What is required
Please repeat every line below exactly, from the first to the last.

Input records

Segment Open

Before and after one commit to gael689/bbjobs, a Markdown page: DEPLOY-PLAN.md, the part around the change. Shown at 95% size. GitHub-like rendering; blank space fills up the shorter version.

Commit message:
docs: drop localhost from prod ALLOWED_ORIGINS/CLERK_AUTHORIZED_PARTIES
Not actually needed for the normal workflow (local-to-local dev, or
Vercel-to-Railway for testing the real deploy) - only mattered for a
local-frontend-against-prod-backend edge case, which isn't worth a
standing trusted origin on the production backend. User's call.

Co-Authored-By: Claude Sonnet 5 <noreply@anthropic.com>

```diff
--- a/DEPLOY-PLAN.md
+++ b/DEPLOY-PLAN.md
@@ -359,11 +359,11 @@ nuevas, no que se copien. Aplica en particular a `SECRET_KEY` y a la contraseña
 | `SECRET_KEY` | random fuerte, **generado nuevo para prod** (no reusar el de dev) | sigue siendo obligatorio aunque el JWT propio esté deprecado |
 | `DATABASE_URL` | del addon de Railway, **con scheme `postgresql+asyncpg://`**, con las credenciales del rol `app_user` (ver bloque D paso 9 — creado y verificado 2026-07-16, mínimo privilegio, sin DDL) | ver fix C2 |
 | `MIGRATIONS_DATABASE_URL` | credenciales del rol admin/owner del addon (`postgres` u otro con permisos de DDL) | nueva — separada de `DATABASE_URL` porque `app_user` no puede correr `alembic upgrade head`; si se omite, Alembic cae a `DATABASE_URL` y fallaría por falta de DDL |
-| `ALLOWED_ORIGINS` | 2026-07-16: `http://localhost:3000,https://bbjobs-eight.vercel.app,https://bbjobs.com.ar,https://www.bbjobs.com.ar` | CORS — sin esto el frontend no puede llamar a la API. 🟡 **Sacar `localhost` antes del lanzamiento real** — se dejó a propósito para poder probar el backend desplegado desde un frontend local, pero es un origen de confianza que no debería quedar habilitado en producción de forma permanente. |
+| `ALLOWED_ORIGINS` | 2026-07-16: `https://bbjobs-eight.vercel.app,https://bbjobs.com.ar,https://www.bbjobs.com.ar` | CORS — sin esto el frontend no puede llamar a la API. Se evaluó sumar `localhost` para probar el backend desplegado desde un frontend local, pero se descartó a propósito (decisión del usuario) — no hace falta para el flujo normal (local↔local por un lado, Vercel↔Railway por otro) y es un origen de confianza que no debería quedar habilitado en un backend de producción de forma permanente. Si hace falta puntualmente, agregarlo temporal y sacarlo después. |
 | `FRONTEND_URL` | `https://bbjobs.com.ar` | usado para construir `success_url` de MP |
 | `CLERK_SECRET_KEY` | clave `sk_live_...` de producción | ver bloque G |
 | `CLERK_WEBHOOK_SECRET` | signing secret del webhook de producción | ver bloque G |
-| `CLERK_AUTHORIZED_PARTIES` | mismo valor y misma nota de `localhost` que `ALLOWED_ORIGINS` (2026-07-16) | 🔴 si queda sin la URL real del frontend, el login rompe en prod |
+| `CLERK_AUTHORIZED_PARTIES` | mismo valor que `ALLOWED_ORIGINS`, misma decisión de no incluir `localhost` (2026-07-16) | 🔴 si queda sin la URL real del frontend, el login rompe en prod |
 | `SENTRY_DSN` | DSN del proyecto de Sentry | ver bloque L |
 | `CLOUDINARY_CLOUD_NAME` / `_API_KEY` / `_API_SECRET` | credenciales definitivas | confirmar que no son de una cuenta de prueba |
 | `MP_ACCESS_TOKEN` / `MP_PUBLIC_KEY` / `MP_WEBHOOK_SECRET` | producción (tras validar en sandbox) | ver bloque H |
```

Segment Closed

Worked solution
Before and after one commit to gael689/bbjobs, a Markdown page: DEPLOY-PLAN.md, the part around the change. Shown at 95% size. GitHub-like rendering; blank space fills up the shorter version.

Commit message:
docs: drop localhost from prod ALLOWED_ORIGINS/CLERK_AUTHORIZED_PARTIES
Not actually needed for the normal workflow (local-to-local dev, or
Vercel-to-Railway for testing the real deploy) - only mattered for a
local-frontend-against-prod-backend edge case, which isn't worth a
standing trusted origin on the production backend. User's call.

Co-Authored-By: Claude Sonnet 5 <noreply@anthropic.com>

```diff
--- a/DEPLOY-PLAN.md
+++ b/DEPLOY-PLAN.md
@@ -359,11 +359,11 @@ nuevas, no que se copien. Aplica en particular a `SECRET_KEY` y a la contraseña
 | `SECRET_KEY` | random fuerte, **generado nuevo para prod** (no reusar el de dev) | sigue siendo obligatorio aunque el JWT propio esté deprecado |
 | `DATABASE_URL` | del addon de Railway, **con scheme `postgresql+asyncpg://`**, con las credenciales del rol `app_user` (ver bloque D paso 9 — creado y verificado 2026-07-16, mínimo privilegio, sin DDL) | ver fix C2 |
 | `MIGRATIONS_DATABASE_URL` | credenciales del rol admin/owner del addon (`postgres` u otro con permisos de DDL) | nueva — separada de `DATABASE_URL` porque `app_user` no puede correr `alembic upgrade head`; si se omite, Alembic cae a `DATABASE_URL` y fallaría por falta de DDL |
-| `ALLOWED_ORIGINS` | 2026-07-16: `http://localhost:3000,https://bbjobs-eight.vercel.app,https://bbjobs.com.ar,https://www.bbjobs.com.ar` | CORS — sin esto el frontend no puede llamar a la API. 🟡 **Sacar `localhost` antes del lanzamiento real** — se dejó a propósito para poder probar el backend desplegado desde un frontend local, pero es un origen de confianza que no debería quedar habilitado en producción de forma permanente. |
+| `ALLOWED_ORIGINS` | 2026-07-16: `https://bbjobs-eight.vercel.app,https://bbjobs.com.ar,https://www.bbjobs.com.ar` | CORS — sin esto el frontend no puede llamar a la API. Se evaluó sumar `localhost` para probar el backend desplegado desde un frontend local, pero se descartó a propósito (decisión del usuario) — no hace falta para el flujo normal (local↔local por un lado, Vercel↔Railway por otro) y es un origen de confianza que no debería quedar habilitado en un backend de producción de forma permanente. Si hace falta puntualmente, agregarlo temporal y sacarlo después. |
 | `FRONTEND_URL` | `https://bbjobs.com.ar` | usado para construir `success_url` de MP |
 | `CLERK_SECRET_KEY` | clave `sk_live_...` de producción | ver bloque G |
 | `CLERK_WEBHOOK_SECRET` | signing secret del webhook de producción | ver bloque G |
-| `CLERK_AUTHORIZED_PARTIES` | mismo valor y misma nota de `localhost` que `ALLOWED_ORIGINS` (2026-07-16) | 🔴 si queda sin la URL real del frontend, el login rompe en prod |
+| `CLERK_AUTHORIZED_PARTIES` | mismo valor que `ALLOWED_ORIGINS`, misma decisión de no incluir `localhost` (2026-07-16) | 🔴 si queda sin la URL real del frontend, el login rompe en prod |
 | `SENTRY_DSN` | DSN del proyecto de Sentry | ver bloque L |
 | `CLOUDINARY_CLOUD_NAME` / `_API_KEY` / `_API_SECRET` | credenciales definitivas | confirmar que no son de una cuenta de prueba |
 | `MP_ACCESS_TOKEN` / `MP_PUBLIC_KEY` / `MP_WEBHOOK_SECRET` | producción (tras validar en sandbox) | ver bloque H |
```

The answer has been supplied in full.